First, your tile does look like it has pink-beige in it, along with some peach and cream thrown in as well. In all fairness, almost 10 years later, all patterned tile looks dated which is why I try and steer my dear readers away from it whenever possible!
Really, the only answer here is a solid creamy laminate countertop. Remember the rule of having only one pattern in fixed elements — you’ve already got that in your floor.
Since this tile floor will probably be changed by the next owner (whenever that day comes), I would not replace the granite with stone countertops because then the next renovation becomes even more painful.
Take a sample of your floor tile to the store and place countertop samples down one after another, right on top of the tile until you find the one that looks the best. There might only be one or two that will work, so don’t stop looking until you find the one that works best.

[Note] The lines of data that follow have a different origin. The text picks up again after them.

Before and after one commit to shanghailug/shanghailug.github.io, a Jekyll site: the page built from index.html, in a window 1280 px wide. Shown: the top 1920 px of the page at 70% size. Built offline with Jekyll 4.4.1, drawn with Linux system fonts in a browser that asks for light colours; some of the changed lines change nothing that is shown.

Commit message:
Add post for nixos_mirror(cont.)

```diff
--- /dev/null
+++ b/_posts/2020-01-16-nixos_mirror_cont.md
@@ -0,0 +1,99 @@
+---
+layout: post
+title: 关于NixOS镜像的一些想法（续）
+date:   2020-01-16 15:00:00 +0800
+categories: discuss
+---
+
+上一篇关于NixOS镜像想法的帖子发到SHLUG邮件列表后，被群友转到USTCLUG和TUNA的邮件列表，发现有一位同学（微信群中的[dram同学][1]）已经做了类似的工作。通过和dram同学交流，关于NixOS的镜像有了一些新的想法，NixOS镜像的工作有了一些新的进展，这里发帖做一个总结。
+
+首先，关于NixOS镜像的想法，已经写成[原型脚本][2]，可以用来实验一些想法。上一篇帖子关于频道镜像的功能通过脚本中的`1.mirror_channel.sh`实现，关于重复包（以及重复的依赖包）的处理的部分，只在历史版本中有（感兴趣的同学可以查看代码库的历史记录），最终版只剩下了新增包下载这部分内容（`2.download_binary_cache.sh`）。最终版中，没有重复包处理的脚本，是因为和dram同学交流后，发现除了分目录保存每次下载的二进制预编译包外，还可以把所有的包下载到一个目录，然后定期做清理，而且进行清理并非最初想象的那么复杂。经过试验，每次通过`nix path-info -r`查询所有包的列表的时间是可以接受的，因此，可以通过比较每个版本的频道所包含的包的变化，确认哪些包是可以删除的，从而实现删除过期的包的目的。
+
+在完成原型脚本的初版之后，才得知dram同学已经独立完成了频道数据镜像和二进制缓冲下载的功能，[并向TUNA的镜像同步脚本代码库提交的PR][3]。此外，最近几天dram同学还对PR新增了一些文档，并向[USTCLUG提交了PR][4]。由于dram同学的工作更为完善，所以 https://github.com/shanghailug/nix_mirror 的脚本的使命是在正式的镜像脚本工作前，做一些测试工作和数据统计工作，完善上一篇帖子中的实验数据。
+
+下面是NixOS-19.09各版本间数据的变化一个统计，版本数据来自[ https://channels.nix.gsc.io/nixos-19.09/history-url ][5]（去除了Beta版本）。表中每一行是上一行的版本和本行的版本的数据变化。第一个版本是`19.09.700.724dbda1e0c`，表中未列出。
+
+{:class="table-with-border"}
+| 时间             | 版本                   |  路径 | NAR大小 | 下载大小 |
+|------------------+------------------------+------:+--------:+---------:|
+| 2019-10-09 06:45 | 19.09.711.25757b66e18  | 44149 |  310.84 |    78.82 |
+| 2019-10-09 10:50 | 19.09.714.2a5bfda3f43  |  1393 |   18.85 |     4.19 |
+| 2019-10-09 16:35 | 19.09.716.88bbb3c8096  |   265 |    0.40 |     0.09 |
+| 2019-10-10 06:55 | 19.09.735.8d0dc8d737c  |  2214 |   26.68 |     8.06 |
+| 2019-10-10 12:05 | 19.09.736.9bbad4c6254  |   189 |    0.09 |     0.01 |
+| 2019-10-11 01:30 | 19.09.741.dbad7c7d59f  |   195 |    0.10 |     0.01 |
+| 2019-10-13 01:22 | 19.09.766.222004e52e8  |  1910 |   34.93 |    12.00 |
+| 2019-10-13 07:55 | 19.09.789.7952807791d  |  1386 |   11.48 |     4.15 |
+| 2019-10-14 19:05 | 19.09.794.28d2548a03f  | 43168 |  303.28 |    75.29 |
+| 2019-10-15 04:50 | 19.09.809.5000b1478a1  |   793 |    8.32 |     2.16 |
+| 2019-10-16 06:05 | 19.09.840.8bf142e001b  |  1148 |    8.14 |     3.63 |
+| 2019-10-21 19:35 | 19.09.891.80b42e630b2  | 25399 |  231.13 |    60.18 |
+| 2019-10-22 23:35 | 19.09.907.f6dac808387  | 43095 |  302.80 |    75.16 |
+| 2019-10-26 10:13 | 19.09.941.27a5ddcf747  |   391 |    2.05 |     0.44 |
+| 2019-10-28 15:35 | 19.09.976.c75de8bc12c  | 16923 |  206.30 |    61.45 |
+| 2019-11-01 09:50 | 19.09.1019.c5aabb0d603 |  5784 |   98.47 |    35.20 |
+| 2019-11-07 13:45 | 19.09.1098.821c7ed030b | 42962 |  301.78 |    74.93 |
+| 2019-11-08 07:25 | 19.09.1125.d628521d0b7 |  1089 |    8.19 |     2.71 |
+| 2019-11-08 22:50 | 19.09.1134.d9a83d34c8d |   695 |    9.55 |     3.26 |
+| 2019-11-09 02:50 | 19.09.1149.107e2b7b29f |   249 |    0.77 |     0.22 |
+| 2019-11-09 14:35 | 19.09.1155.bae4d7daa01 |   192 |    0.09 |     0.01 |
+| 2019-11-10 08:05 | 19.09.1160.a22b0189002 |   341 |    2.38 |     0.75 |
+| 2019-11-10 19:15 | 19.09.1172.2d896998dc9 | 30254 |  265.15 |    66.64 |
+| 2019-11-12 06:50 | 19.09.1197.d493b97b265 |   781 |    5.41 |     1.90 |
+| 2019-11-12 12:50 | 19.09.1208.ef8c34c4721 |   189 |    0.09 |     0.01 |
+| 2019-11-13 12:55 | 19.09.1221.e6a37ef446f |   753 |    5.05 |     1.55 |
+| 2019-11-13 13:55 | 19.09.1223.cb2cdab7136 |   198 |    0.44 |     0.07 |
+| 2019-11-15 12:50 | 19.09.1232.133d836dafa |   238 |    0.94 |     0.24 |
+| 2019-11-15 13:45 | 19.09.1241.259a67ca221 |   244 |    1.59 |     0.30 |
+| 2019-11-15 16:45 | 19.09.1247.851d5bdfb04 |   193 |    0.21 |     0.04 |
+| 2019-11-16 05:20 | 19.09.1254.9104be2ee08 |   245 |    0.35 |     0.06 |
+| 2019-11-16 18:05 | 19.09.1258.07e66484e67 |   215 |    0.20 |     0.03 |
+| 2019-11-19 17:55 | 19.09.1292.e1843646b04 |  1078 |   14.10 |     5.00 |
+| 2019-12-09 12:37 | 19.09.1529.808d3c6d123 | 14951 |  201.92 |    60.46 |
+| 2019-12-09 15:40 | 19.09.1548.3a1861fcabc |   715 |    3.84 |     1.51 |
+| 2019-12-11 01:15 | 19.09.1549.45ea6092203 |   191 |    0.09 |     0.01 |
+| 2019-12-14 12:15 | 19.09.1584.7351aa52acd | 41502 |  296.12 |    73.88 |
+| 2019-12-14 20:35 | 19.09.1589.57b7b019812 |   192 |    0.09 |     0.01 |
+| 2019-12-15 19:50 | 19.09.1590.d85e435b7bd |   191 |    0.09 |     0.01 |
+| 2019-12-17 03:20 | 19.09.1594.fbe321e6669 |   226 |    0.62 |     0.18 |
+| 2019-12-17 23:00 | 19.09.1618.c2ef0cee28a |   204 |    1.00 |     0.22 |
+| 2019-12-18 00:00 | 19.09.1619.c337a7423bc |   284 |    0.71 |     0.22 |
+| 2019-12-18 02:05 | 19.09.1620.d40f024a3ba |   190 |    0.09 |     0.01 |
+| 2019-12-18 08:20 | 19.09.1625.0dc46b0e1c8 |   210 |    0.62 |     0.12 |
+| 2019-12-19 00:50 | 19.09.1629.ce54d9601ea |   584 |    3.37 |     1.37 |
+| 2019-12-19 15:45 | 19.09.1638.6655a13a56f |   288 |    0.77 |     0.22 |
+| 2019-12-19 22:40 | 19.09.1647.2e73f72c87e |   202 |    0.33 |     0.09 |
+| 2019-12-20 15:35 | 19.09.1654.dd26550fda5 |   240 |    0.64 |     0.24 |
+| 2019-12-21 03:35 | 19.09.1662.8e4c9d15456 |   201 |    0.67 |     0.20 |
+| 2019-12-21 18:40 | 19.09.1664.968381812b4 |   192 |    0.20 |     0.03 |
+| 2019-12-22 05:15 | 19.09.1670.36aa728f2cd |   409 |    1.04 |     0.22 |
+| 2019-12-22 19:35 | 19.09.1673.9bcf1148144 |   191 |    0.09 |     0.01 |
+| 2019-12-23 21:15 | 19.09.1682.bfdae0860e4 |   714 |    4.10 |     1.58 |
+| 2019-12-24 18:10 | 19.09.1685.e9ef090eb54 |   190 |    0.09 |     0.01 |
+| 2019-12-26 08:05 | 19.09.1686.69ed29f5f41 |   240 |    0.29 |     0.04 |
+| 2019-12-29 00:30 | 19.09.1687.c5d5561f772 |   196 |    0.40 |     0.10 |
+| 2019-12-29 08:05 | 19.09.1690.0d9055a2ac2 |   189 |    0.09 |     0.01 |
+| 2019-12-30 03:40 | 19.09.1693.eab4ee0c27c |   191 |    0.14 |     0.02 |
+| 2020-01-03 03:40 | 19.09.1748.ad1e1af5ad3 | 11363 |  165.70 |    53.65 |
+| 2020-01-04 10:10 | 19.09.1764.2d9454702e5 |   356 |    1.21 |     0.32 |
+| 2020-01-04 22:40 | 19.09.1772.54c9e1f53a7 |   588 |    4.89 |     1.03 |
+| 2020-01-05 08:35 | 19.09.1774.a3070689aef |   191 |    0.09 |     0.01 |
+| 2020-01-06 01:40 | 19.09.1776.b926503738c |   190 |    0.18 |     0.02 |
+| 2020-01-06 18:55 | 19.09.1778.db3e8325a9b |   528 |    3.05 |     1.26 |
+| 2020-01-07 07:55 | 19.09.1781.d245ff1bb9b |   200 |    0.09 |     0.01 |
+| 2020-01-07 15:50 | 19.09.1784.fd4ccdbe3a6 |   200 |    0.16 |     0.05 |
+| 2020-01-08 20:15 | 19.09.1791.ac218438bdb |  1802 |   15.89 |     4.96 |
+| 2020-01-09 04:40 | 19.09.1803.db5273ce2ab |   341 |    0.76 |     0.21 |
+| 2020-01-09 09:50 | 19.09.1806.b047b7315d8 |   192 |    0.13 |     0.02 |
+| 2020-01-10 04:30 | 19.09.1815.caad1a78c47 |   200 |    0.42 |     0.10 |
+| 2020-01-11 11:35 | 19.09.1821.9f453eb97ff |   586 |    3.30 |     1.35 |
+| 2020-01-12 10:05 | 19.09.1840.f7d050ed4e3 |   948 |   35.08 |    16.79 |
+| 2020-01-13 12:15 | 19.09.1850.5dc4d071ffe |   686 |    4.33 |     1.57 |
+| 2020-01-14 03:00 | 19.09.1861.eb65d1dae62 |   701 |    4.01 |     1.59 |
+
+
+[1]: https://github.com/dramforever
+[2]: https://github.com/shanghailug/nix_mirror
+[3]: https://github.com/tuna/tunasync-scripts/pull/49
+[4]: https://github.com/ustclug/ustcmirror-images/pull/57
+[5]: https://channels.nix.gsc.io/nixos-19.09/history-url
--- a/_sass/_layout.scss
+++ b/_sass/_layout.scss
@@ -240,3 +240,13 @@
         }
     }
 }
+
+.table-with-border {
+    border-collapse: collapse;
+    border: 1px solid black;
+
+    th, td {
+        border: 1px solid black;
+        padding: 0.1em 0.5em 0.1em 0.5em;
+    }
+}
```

And, of course, as you mentioned, install a cream subway tile backsplash. Make sure you eliminate the 4″ kick when you install your new countertop.
I would show a photo of what a stained kitchen with solid cream countertops looks like, but I cannot find one. Not one without SOMETHING else busy and CREATIVE going on.
If changing your tile is an option or you’re starting from scratch, here’s a tile (above) you could live with. It’s not so solid that it screams contemporary and also not blotchy like so much tile out there.
Notice the pink-beige countertops. Can you see the neutral undertone here really should have been green rather than pink? However, at least the pink-beige countertop is easier to live with because the kitchen is white (well technically, cream). But if you were to throw in a wood-stained cabinet, there would be just too much going on.
Here’s the next question:
“Last year my husband and I purchased a single family home after many years of living in a townhouse. We love living in our house and our neighbourhood but ….the list of projects that need to be done is a long one. It unfortunately includes removing many of the renovations that were done to it by the last owners.
One of the more serious mistakes they made was in their very unfortunate choice of granite for both the kitchen and the ensuite bathroom (not sure if the photo shows this clearly but the granite looks a bit like Rhodonite with a purple cast). They apparently ‘fell in love ‘with this granite even though it in no way relates to the tiles they also chose for these rooms (I wouldn’t have picked those tiles either but …).
For budget reasons removing the floor tiles or completely renovating these spaces isn’t an option at this point so ….we are thinking the only viable option for dramatic improvement is countertop replacement. We are pale quartz countertop and simple subway tile people so these rooms are a bit of hell for us. I realize that exact recommendations based on photos likely isn’t possible but any guidance you can provide would be greatly appreciated.
Cabinet white is BM Oxford White, wall colour in kitchen is BM Ranchwood and bathroom is Edgecomb Grey.”
Your dilemma is not an easy fix. First of all, the Oxford White cabinets are just too white to begin with, since all the other hard finishes are earthy and earthy finishes generally belong with creams, rather than blue- or true or most off-whites. To choose the correct white, my White is Complicated — A Decorator’s Guide to Choosing the Right White will give you a good short list of whites to consider.
It looks like both of your floors have a green-beige/green-gray undertone, so I would choose a solid countertop in laminate or stone to coordinate.
Here you can see that the Caesarstone 2020 countertop in the first image relates to the floor in your kitchen and ensuite bathroom.
Obviously, you’ll need to take any countertop samples you’re considering home with you and look at them in your light. Plunk them down on the floor and if they look like they should be married, you’ve found the right one!
Then your subway tile backsplash should be cream since the floor in your kitchen is the boss of everything.
I would probably change the countertops first and then paint the cabinets later if it’s not in your budget to do it all at once. For me, having finishes that relate would be an emergency!
If you’re reading this and you don’t see what I’m talking about with the neutral undertones, you’ll want to own my first eBook, How to Choose Paint Colours — It’s All in the Undertones.
Happy Monday everyone! Hope this post was helpful! xoxo Maria
PS. Register today for my Specify Colour with Confidence™ course, and you’ll never come close to making these kinds of mistakes again!